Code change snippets
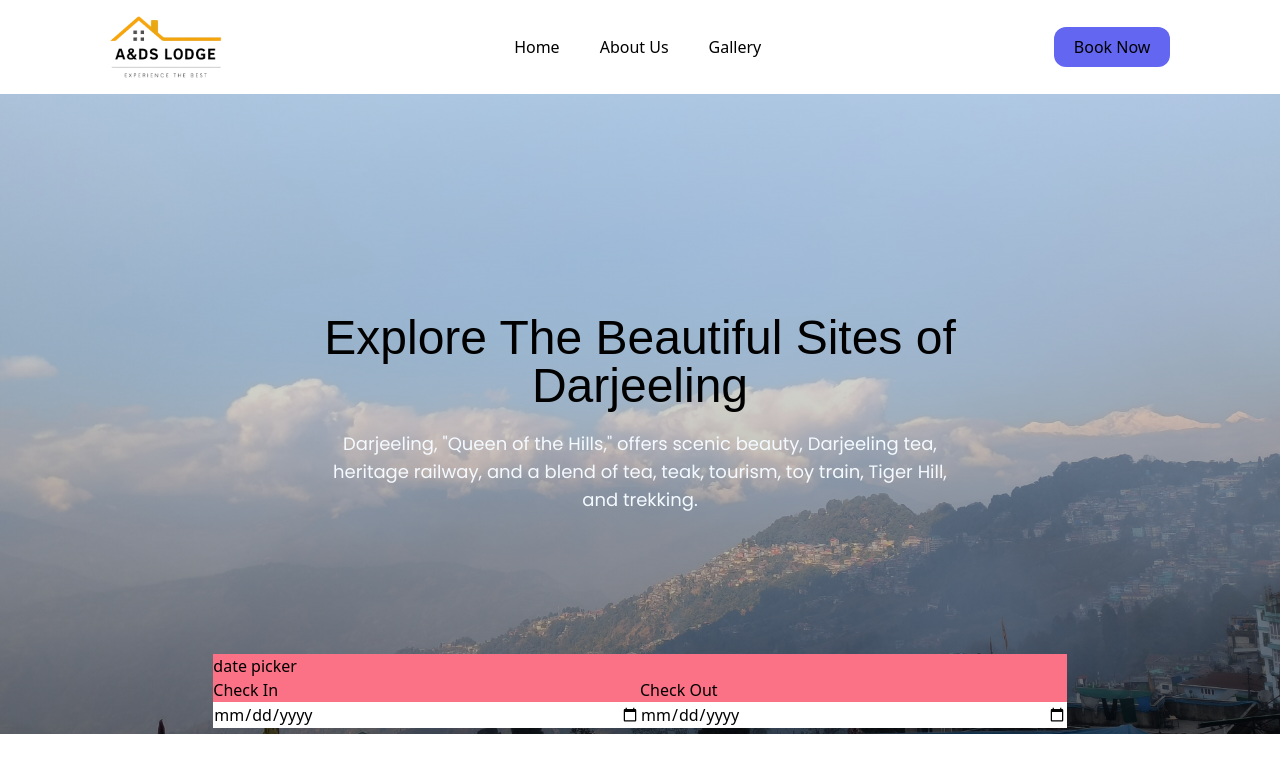
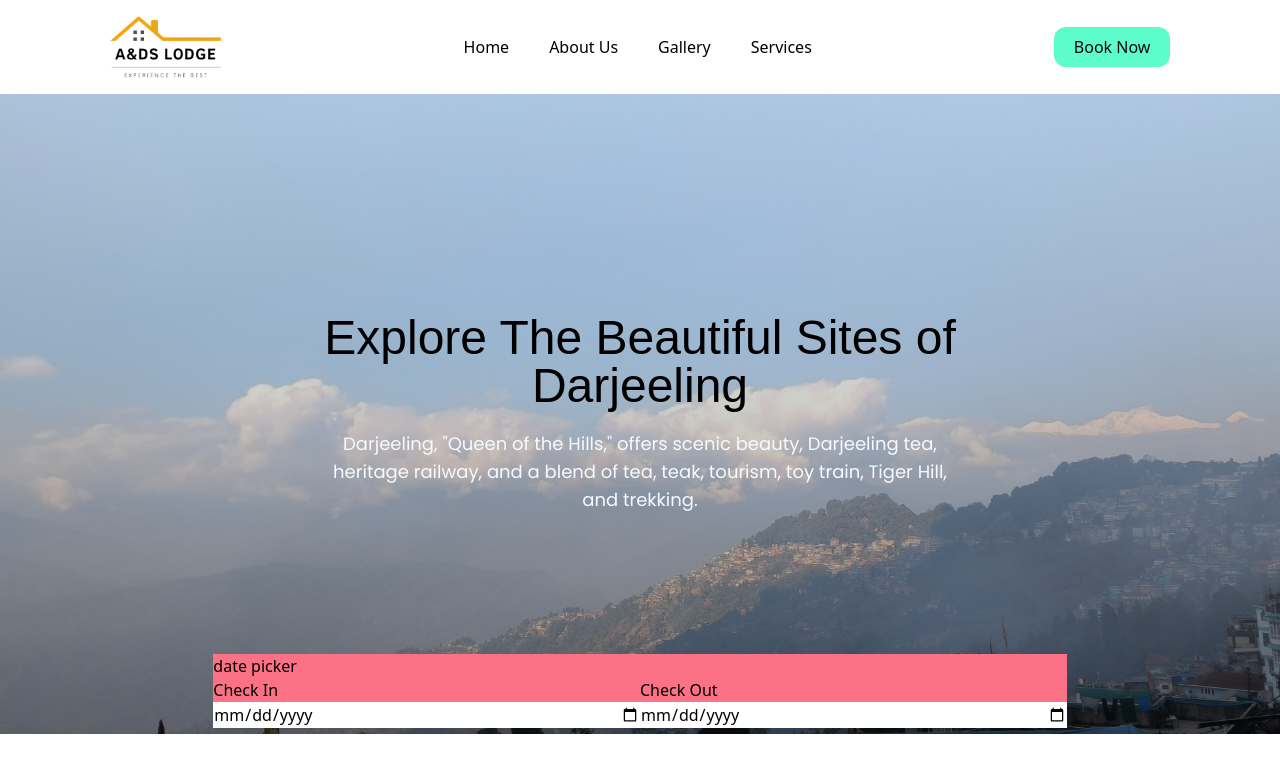
Before and after one commit to Grenish/homestay-darjeeling, a React (Vite) app: page / in a window 1280 px wide. Shown: the top 772 px of the page. Built offline with nearby package versions, Linux system fonts and the light colour scheme.

Commit message:
Update Navbar.jsx

```diff
--- a/src/components/Navbar.jsx
+++ b/src/components/Navbar.jsx
@@ -3,7 +3,7 @@ import * as image from "../assets/index";
 
 const Navbar = () => {
   return (
-    <div>
+    <div className="">
       <header className="w-full p-4">
         <nav className=" w-[85%] m-auto flex justify-between items-center">
           <div className="">
@@ -13,12 +13,14 @@ const Navbar = () => {
             <ul className="flex gap-10">
               <li className="cursor-pointer">Home</li>
               <li className="cursor-pointer">About Us</li>
-              {/* <li>Rooms</li> */}
               <li className="cursor-pointer">Gallery</li>
+              <li className="cursor-pointer">Services</li>
             </ul>
           </div>
           <div className="">
-            <button className="bg-indigo-500 p-2 rounded-xl px-5">Book Now</button>
+            <button className="bg-cool-500 p-2 rounded-xl px-5 text-primary">
+              Book Now
+            </button>
           </div>
         </nav>
       </header>
```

:: Aim of the exercise ::
In the records above, locate every line with the string "flex" and copy it.

:: Task output ::
         <nav className=" w-[85%] m-auto flex justify-between items-center">
             <ul className="flex gap-10">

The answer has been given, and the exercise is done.